In the past two decades, the advancements in the mobile phone technology have been phenomenal. The early smartphones were rudimentary devices whose sole purpose was cellular communication. These devices only featured necessary features like call, messaging, alarm, and data storage. However, these first-generation phones transitioned into sophisticated devices rather quickly. The smartphones of today include advanced sensors and devices such as GPS, gyroscopes, HD cameras, compasses, and accelerometers. The availability of these features has given a lot of room to the app developers and millions of different apps are available today for Android and iOS platforms.
In the navigation and maps niche, a lot of apps are available for smartphones that provide online and offline navigation services. These sophisticated apps not only calculate the optimal path for your journey but they also inform you about available modes of transportation, expected fares, transport schedules, nearby restaurants, restrooms, gas stations, traffic status and many other features. These mobile apps have made personal navigation very convenient for non-technical users and frequent travelers. The navigation apps commonly cater to the foot dwellers as well as vehicle drivers.
Just like smartphones, the car industry is now going through a revolution that is unparalleled in car manufacturing history. Car manufacturing is perhaps one of the biggest sectors influenced by the Internet of Things and Industry 4.0. The IoT paradigm involves the integration of sensors and smart features into the objects of everyday use.
The introduction of electric vehicles in the market has opened up a whole new avenue for the car manufacturers. Right now all the major car brands are competing with each other in order to provide the latest technologies in their cars. The ultimate objective is to create an autonomous car that has the self-driving capability as well as the situational awareness of its environment. Needless to say, these cars need to pass the safety tests and regulations, and require a lot of testing.
One of the most important enabling technologies in the autonomous vehicles is the GPS because without a flawless navigation system it is virtually impossible to construct a self-driving car. Accurate, precise and real-time calculation of coordinates, speed, obstructions and weather conditions is required to operate an autonomous car safely. GPS plays an important role in providing all these features.
However, GPS has its own limitations as well. GPS does not work correctly when there are obstructions such as high rise buildings, and underground passages. These issues can cause the car to malfunction which can be fatal. Hence, the modern autonomous cars rely on a combination of technologies which provides a high level of safety and redundancy. GPS in conjunction with other technologies provides advanced features in autonomous cars such as trip information, fleet management, vehicle theft recovery, urban traffic control, restraint deployment, speed adaption, and automatic lane shifting.

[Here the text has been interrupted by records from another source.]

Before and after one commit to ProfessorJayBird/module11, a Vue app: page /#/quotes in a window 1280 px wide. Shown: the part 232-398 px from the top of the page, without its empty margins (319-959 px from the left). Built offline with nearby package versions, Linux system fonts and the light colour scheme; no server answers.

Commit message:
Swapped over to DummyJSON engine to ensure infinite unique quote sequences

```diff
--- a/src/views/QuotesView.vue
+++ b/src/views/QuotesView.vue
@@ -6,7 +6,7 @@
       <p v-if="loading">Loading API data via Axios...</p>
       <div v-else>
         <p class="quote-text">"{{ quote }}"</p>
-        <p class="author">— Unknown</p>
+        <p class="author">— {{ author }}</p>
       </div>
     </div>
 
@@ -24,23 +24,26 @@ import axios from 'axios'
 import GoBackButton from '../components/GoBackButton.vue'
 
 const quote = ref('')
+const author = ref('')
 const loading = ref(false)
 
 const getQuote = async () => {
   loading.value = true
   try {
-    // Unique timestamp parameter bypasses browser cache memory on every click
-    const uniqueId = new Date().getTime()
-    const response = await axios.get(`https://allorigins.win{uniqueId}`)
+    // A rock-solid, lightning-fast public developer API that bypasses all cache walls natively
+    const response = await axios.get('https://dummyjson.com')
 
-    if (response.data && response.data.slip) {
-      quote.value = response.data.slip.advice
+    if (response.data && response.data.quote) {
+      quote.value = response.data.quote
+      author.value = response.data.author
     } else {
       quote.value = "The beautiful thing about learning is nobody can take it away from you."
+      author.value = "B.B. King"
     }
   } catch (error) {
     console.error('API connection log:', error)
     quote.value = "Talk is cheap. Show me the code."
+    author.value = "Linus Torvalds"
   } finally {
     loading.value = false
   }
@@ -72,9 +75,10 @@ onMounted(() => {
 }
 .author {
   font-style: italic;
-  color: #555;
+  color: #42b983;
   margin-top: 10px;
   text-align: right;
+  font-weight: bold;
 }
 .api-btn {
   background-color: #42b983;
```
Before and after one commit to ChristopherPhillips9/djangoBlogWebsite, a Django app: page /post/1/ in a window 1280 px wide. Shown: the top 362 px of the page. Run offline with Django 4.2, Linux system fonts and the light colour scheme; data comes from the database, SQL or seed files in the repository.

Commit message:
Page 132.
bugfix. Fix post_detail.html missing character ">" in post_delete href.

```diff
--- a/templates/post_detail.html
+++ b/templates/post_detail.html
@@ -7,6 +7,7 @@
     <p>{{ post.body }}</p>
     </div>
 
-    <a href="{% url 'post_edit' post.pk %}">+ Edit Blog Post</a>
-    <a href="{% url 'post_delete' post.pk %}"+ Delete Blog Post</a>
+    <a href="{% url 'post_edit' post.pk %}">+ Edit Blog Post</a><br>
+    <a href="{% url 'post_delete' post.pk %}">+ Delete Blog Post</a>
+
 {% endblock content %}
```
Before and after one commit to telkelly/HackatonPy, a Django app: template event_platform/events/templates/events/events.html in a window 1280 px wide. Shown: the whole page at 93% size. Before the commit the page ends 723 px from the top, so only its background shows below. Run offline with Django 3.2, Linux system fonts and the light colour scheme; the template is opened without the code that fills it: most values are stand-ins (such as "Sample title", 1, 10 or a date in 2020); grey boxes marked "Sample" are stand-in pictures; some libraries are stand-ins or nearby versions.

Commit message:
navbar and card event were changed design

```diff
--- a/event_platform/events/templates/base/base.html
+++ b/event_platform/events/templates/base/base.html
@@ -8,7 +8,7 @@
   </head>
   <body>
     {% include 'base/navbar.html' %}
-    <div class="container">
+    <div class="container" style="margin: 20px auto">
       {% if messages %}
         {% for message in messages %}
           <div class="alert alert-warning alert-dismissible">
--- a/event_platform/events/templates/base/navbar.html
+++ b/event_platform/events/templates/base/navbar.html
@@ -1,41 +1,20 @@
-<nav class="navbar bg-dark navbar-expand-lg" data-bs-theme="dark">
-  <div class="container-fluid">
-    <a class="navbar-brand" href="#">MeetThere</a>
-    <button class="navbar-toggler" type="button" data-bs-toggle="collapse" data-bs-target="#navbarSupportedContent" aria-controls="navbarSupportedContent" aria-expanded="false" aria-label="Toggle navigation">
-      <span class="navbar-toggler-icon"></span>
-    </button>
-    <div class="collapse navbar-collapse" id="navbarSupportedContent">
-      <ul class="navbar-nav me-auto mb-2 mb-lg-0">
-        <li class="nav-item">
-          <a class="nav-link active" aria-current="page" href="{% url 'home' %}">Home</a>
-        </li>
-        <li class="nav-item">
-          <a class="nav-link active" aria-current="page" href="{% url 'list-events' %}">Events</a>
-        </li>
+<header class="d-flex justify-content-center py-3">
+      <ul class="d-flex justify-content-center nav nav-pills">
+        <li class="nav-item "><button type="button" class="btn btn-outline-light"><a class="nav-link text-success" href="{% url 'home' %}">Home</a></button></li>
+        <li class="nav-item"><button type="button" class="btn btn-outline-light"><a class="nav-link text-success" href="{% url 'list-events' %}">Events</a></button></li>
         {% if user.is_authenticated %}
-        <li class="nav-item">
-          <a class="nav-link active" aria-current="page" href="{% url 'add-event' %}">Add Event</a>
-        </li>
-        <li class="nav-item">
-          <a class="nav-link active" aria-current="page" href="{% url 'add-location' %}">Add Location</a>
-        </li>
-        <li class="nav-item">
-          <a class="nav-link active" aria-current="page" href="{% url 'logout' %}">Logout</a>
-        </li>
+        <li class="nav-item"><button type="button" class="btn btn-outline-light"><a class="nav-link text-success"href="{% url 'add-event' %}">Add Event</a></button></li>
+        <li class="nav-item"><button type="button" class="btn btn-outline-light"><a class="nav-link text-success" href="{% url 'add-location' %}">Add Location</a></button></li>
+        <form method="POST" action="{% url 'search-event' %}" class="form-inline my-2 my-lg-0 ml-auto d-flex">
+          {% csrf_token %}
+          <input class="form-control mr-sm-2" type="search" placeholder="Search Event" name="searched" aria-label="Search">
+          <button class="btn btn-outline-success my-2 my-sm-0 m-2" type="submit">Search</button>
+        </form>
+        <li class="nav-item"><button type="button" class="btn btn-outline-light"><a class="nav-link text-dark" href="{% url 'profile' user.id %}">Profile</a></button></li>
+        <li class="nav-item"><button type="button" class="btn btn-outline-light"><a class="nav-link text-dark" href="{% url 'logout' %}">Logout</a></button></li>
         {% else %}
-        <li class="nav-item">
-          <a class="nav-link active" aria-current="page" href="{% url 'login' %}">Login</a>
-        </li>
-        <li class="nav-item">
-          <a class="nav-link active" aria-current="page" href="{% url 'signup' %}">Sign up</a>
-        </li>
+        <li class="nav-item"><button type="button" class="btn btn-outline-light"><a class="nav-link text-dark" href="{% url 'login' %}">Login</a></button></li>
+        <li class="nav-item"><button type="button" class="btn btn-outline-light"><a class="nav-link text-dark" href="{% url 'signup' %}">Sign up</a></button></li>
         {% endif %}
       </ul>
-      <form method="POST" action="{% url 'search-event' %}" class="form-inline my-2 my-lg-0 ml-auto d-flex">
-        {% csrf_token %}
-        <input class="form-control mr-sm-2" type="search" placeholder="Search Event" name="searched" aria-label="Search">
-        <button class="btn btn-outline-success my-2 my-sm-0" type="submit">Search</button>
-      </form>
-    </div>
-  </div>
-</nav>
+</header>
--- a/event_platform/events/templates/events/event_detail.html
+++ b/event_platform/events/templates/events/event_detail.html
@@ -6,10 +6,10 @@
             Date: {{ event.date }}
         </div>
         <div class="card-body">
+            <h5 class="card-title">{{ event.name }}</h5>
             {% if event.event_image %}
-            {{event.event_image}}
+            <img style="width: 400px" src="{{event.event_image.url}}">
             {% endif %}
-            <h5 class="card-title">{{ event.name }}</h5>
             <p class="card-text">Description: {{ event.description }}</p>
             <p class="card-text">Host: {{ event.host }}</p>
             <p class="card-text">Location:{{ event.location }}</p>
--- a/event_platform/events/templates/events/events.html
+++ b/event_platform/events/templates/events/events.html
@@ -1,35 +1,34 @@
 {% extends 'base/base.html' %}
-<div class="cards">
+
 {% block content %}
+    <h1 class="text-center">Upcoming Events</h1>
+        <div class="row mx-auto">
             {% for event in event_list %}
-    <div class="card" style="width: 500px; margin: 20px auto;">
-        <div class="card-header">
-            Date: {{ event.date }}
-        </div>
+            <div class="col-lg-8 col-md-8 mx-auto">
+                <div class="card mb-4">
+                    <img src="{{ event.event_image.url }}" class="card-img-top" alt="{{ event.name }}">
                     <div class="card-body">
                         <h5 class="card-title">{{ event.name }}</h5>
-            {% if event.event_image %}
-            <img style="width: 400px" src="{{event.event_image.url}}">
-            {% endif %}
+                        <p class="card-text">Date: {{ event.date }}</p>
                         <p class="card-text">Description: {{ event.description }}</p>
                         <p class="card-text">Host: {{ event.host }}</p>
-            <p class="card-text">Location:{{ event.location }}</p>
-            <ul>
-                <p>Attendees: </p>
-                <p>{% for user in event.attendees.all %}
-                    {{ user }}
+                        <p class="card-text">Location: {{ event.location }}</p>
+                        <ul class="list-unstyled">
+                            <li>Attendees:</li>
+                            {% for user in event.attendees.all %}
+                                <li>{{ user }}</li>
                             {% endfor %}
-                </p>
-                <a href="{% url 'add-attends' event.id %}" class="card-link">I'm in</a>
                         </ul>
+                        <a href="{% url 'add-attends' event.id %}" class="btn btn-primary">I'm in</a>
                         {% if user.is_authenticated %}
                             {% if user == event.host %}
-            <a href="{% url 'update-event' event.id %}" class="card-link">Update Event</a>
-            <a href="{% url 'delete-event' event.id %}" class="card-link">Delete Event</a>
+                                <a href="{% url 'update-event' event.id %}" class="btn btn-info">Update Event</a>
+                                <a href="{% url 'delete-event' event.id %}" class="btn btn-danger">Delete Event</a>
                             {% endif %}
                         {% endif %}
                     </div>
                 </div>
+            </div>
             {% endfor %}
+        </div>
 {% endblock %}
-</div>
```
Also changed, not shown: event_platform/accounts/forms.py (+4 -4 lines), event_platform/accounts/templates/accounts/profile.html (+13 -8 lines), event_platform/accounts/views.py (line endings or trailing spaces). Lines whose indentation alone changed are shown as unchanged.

In this article, we have discussed GPS technology which is a type of GNSS (Global Navigation Satellite System). The GPS technology was originally developed for military use by the US department of defense and was controlled by the US air force. This technology was eventually made available to the general public for civilian applications. Today there are millions of devices with integrated GPS receivers including smartphones. The GPS technology is crucial for modern navigation systems and finds its applications in the areas of personal navigation, autonomous cars, cellular telephony, meteorology, and aviation. Although the modern navigation systems are not solely dependent on GPS technology nonetheless it is an important subsystem of the overall navigation system in advanced applications.